The Africana Studies program has associated with the Latin American, Asian and women’s studies minors to consider how to consolidate current offerings, focusing on develop a broader program in an area such as multicultural studies, according to the board report.

The Faculty Senate wrote that it would be better to let affected parties work together to change as opposed to having an enforced elimination.

“Faculty Senate anticipates these current discussions will soon bring about innovative and productive transformations in these programs, and they should be encouraged to continue,” they wrote.

However, in the board report, the administration wrote that continuation of “the existing Africana Studies programs is not warranted” at this time.

Like philosophy, Africana Studies would have a role in providing general education and elective courses even if eliminated.

The Faculty Senate report stated that it would be hard to predict the potential impact on student recruitment if Africana Studies was eliminated.

“Africana Studies, with the positive changes currently underway, may serve our students of color in ways that exceed even the reach of its courses,” the Faculty Senate wrote. “For some, Africana Studies represents an assurance of EIU’s commitment to the African-American student body, a constituency that has risen rapidly over the past ten years such that it now accurately reflects Illinois demographics.”

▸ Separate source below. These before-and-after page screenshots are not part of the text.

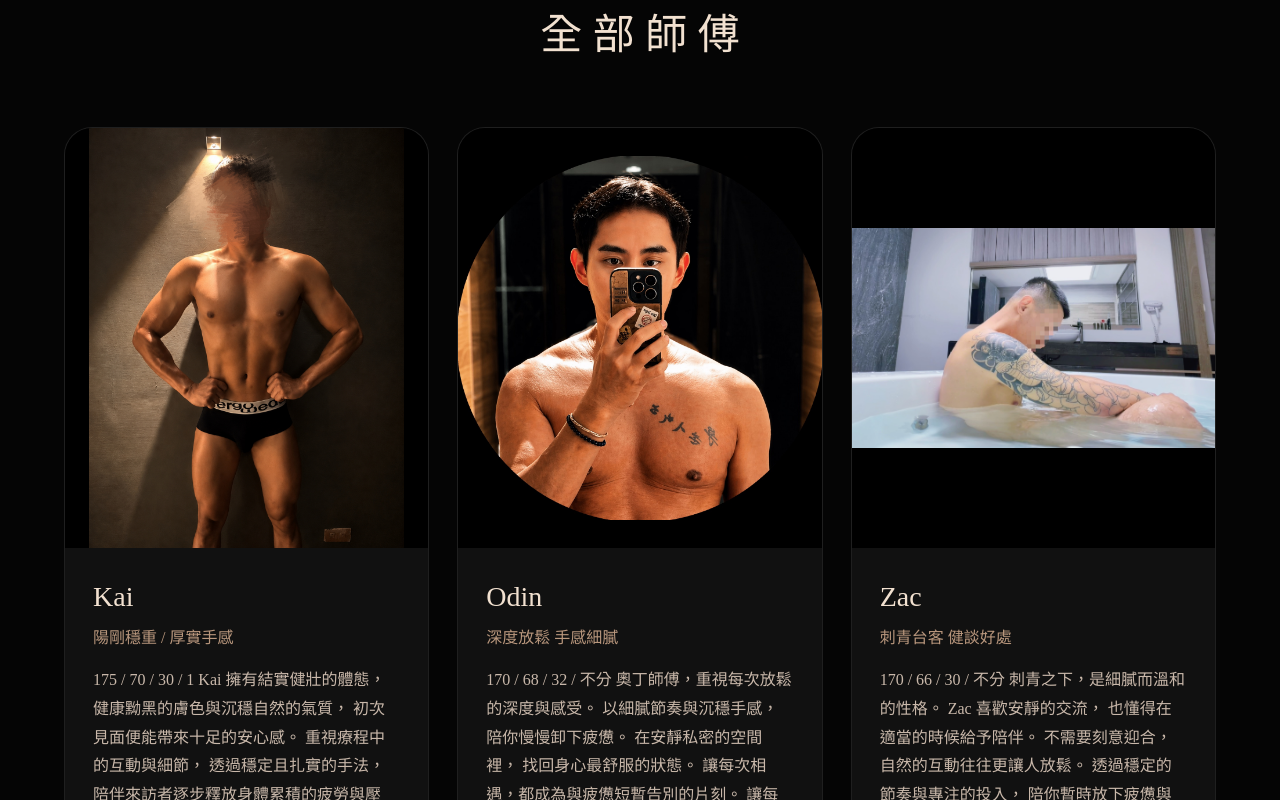
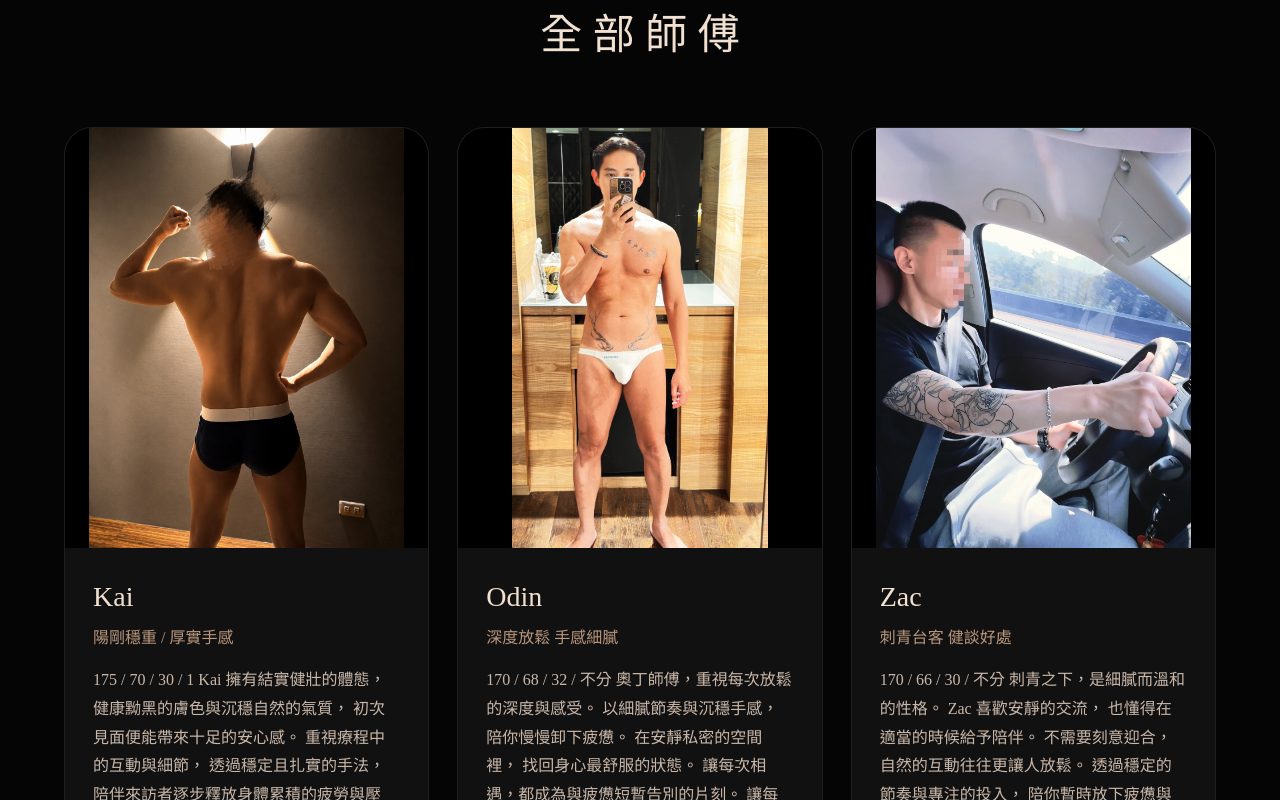
Before and after one commit to profoundroomkh/profound-room, a Next.js app: page / in a window 1280 px wide. Shown: the part 4800-5600 px from the top of the page. Built offline with nearby package versions, Linux system fonts and the light colour scheme.

Commit message:
Update page.js

```diff
--- a/app/page.js
+++ b/app/page.js
@@ -793,7 +793,13 @@ id="therapists"
       }}
     >
       <img
-        src={master.images[0]}
+  src={
+    master.images[
+      currentIndexes[
+        masters.findIndex(m => m.name === master.name)
+      ]
+    ]
+  }
         alt={master.name}
         style={{
           width: '100%',
```
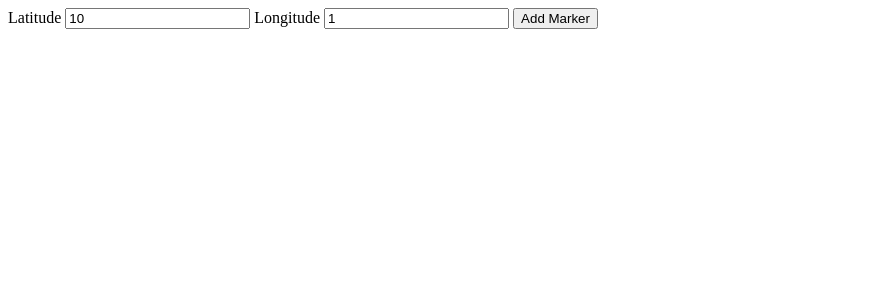
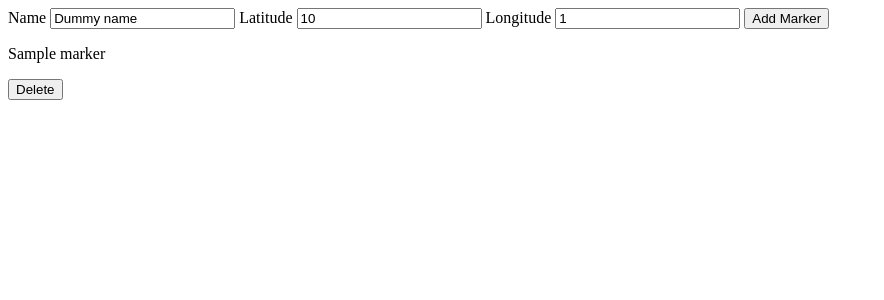
Before and after one commit to Schulzjo/django_leaflet_implementation, a Django app: page /markers/map/ in a window 1280 px wide. Shown: the top 300 px of the page, without its empty margins (0-884 px from the left). Run offline with Django 4.2, Linux system fonts and the light colour scheme; tables that the repository leaves empty hold one stand-in row (values such as "Sample post"); some libraries are stand-ins or nearby versions.

Commit message:
add/remove marker list including add marker to map functionality, but removing marker from map not implemented yet

```diff
--- a/templates/map.html
+++ b/templates/map.html
@@ -1,5 +1,5 @@
 {% load leaflet_tags %}
-
+{% load static %}
 <!DOCTYPE html>
 <html lang="en">
 <head>
@@ -14,30 +14,50 @@
     </style>
     <script>
 
+
         let map = undefined;
+        let markers = [];
         {# using leaflet Api: https://django-leaflet.readthedocs.io/en/latest/templates.html #}
+        {% for marker in markers %}
+            markers.push({
+                "id": {{ marker.id }},
+                "name": "{{ marker.name }}",
+                "leaflet_marker": L.marker([{{ marker.latitude }}, {{ marker.longitude }}])
+            });
+        {% endfor %}
+
         window.addEventListener("map:init", function (event) {
             map = event.detail.map;
+            markers.forEach(function (marker) {
+                marker.leaflet_marker.addTo(map);
+            });
+
         });
 
+        const addMarkerToMap = function (lat, lng) {
+            L.marker([lat, lng]).addTo(map);
+            map.setView([lat, lng], 13);
+        }
+
+
         window.onload = function () {
+            console.log("window.onload");
+        }
 
-            document.getElementById("markerForm").addEventListener("submit", function (event) {
-                event.preventDefault();
-
-                let lat = event.currentTarget.lat.value;
-                let lng = event.currentTarget.lng.value;
-
-                L.marker([lat, lng]).addTo(map);
-                map.setView([lat, lng], 13);
-            });
-
-        }
     </script>
 
 </head>
-<body>
-<form id="markerForm">
+<body hx-headers='{"X-CSRFToken": "{{ csrf_token }}"}' >
+
+<form id="markerForm"
+      hx-post="create/"
+      hx-target="#marker-list"
+      hx-swap="afterend"
+>
+    <label for="name">
+        Name
+        <input type="text" value="Dummy name" name="name">
+    </label>
     <label for="lat">
         Latitude
         <input type="text" value="10" name="lat">
@@ -49,7 +69,15 @@
     <input type="submit" value="Add Marker">
 </form>
 
+<div id="marker-list">
+    {% for marker in markers %}
+        {% include "partials/marker_list_element.html" %}
+    {% endfor %}
+</div>
+
 {% leaflet_map "map" %}
 
 </body>
+<script src="https://unpkg.com/htmx.org@1.6.1"></script>
+
 </html>
--- /dev/null
+++ b/templates/partials/marker_list_element.html
@@ -0,0 +1,18 @@
+<article id="marker_{{ marker.id }}">
+    <div>
+        <p>{{ marker.name }}</p>
+        <form
+        hx-confirm="Really?"
+        hx-target="closest article"
+        hx-swap="outerHTML swap"
+        hx-delete="delete/{{ marker.id }}"
+        >
+        <input type="submit" value="Delete">
+        </form>
+    </div>
+    <script>
+        if (markers.filter(m => m.id === {{ marker.id }}).length === 0) {
+            addMarkerToMap({{ marker.latitude }}, {{ marker.longitude }});
+        }
+    </script>
+</article>
```
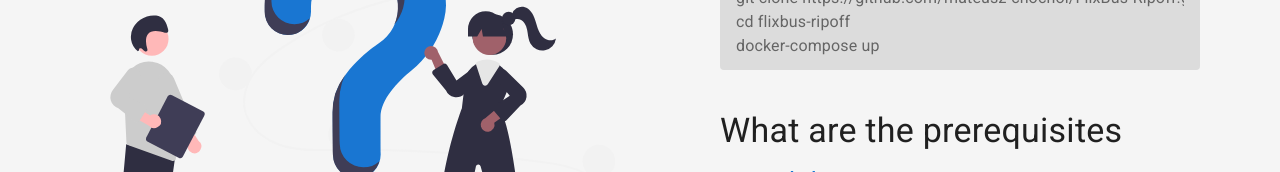
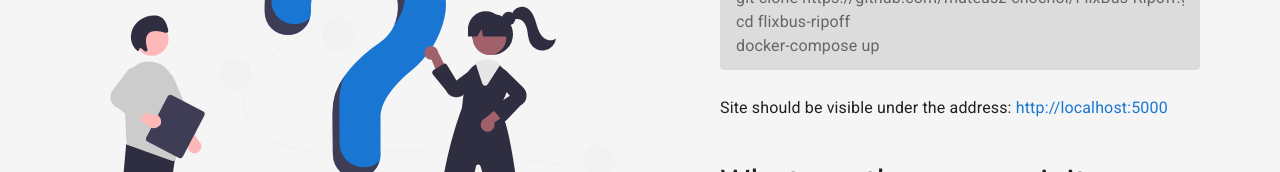
Before and after one commit to mateusz-chochol/FlixBus-Ripoff, a React (Create React App) app: page /help in a window 1280 px wide. Shown: the part 466-638 px from the top of the page. Built offline with nearby package versions, Linux system fonts and the light colour scheme; no server answers.

Commit message:
Adding additional info

```diff
--- a/src/components/HelpPage/HelpInfo.tsx
+++ b/src/components/HelpPage/HelpInfo.tsx
@@ -51,6 +51,11 @@ const HelpInfo: React.FC = () => {
       </Box>
       <Box paddingBottom={5}>
         <TextCard cardTextTable={cardTextTables[1]} />
+        <Box paddingTop={3}>
+          <Typography variant='subtitle1'>
+            Site should be visible under the address: <Link href='http://localhost:5000'>http://localhost:5000</Link>
+          </Typography>
+        </Box>
       </Box>
       <Typography variant='h4' gutterBottom>
         What are the prerequisites
--- a/src/components/HelpPage/HelpPage.tsx
+++ b/src/components/HelpPage/HelpPage.tsx
@@ -72,7 +72,7 @@ const HelpPage: React.FC = () => {
             </Grid>
             <Grid item xs={12}>
               <Box paddingX={8}>
-                <Typography align='center' gutterBottom color='textSecondary'>
+                <Typography gutterBottom color='textSecondary'>
                   Click on the code windows to display copy button.
                 </Typography>
               </Box>
```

In a response to Workgroup No. 7’s recommendation, Africana Studies wrote that research shows there is market demand for Africana and cultural studies and that the program promotes Eastern’s commitment to diversity and inclusion.

For career and technical education, the board report stated that its future is ambiguous based on declining student interest.

“At this time, faculty resources need to be deployed to areas showing greater student interest,” the report said. “This academic unit and Eastern generally does not have the luxury of waiting to see if interest improves in this particular degree program.”

The Faculty Senate wrote that while career and technical education has seen low enrollment, demand from the field has shown that there is a labor shortage and need for people with a career and technical education skill set.

“Such strong numbers of graduating students (until very recently), coupled with promising job prospects, would indicate that eliminating CTE is premature at this time,” the senate wrote.

The adult and community education program stopped admitting new students and has already decided to “teach out” the students currently in the program.

According to the board report, if the higher education climate changes in the future and Eastern could hire more faculty, the program could be reinstated.

Cassie Buchman can be reached at 581-2812 or [email protected]